◆ Exercise prompt:
Please return every line below that contains the string "branch".

◆ Supplied material:
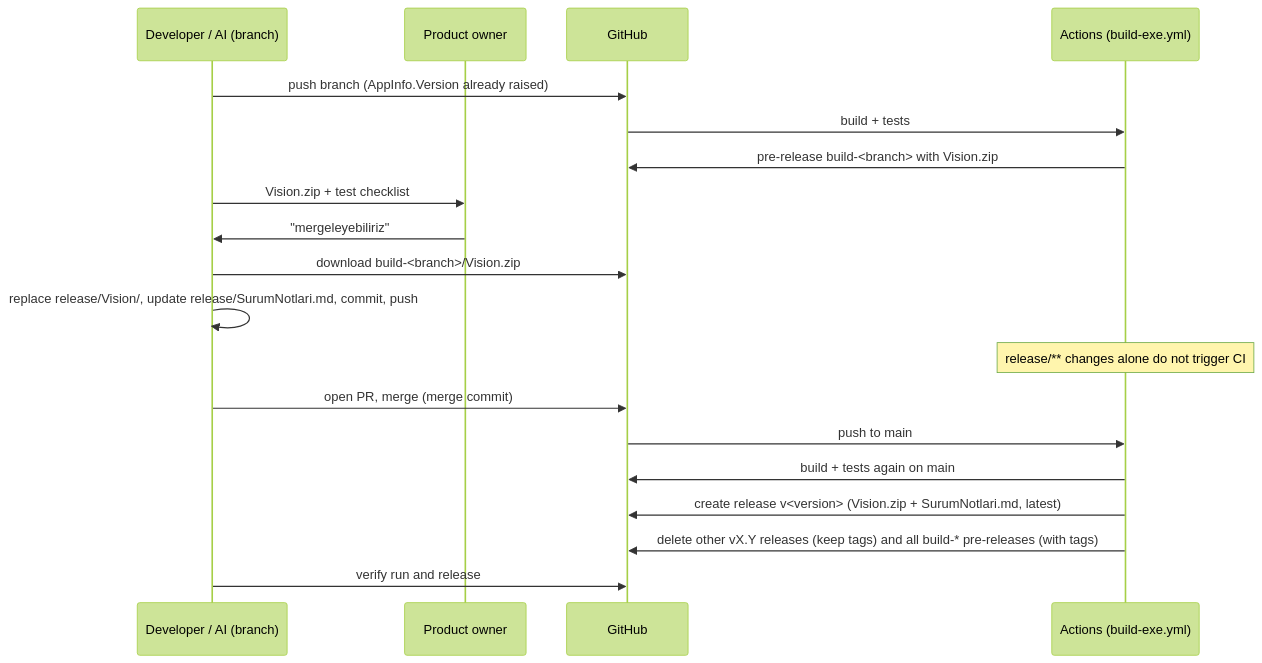
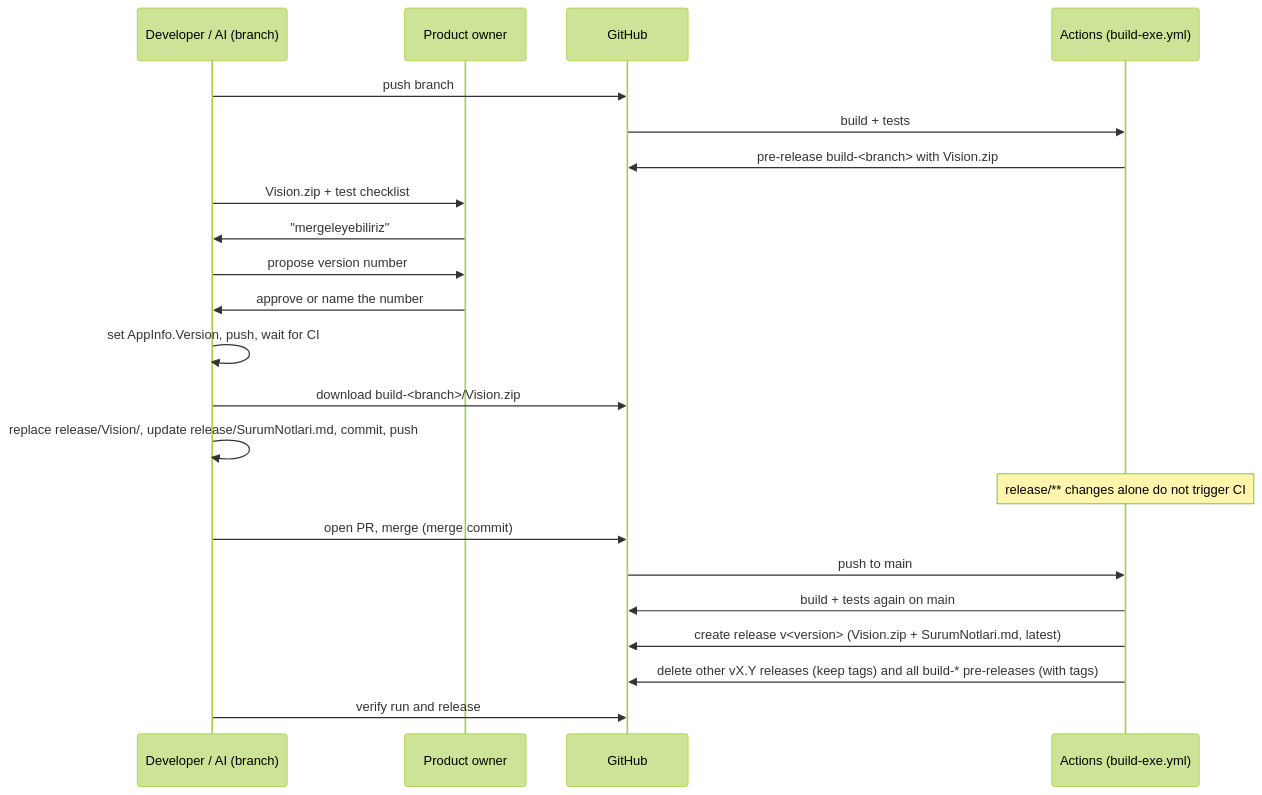
One commit to alibedr/Vision changed the diagram in docs/release-process.md. Above: the diagram before and after it, drawn with Mermaid (forest theme). The commit also changed 9 other files, not shown here.

````diff
--- a/docs/release-process.md
+++ b/docs/release-process.md
@@ -23,21 +23,24 @@
 ```mermaid
 sequenceDiagram
   participant Dev as Developer / AI (branch)
   participant PO as Product owner
   participant GH as GitHub
   participant CI as Actions (build-exe.yml)
-  Dev->>GH: push branch (AppInfo.Version already raised)
+  Dev->>GH: push branch
   GH->>CI: build + tests
   CI->>GH: pre-release build-<branch> with Vision.zip
   Dev->>PO: Vision.zip + test checklist
   PO->>Dev: "mergeleyebiliriz"
+  Dev->>PO: propose version number
+  PO->>Dev: approve or name the number
+  Dev->>Dev: set AppInfo.Version, push, wait for CI
   Dev->>GH: download build-<branch>/Vision.zip
   Dev->>Dev: replace release/Vision/, update release/SurumNotlari.md, commit, push
   Note over CI: release/** changes alone do not trigger CI
   Dev->>GH: open PR, merge (merge commit)
   GH->>CI: push to main
   CI->>GH: build + tests again on main
   CI->>GH: create release v<version> (Vision.zip + SurumNotlari.md, latest)
   CI->>GH: delete other vX.Y releases (keep tags) and all build-* pre-releases (with tags)
   Dev->>GH: verify run and release
 ```
````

◆ Problem solution:
   participant Dev as Developer / AI (branch)
-  Dev->>GH: push branch (AppInfo.Version already raised)
+  Dev->>GH: push branch
   CI->>GH: pre-release build-<branch> with Vision.zip
   Dev->>GH: download build-<branch>/Vision.zip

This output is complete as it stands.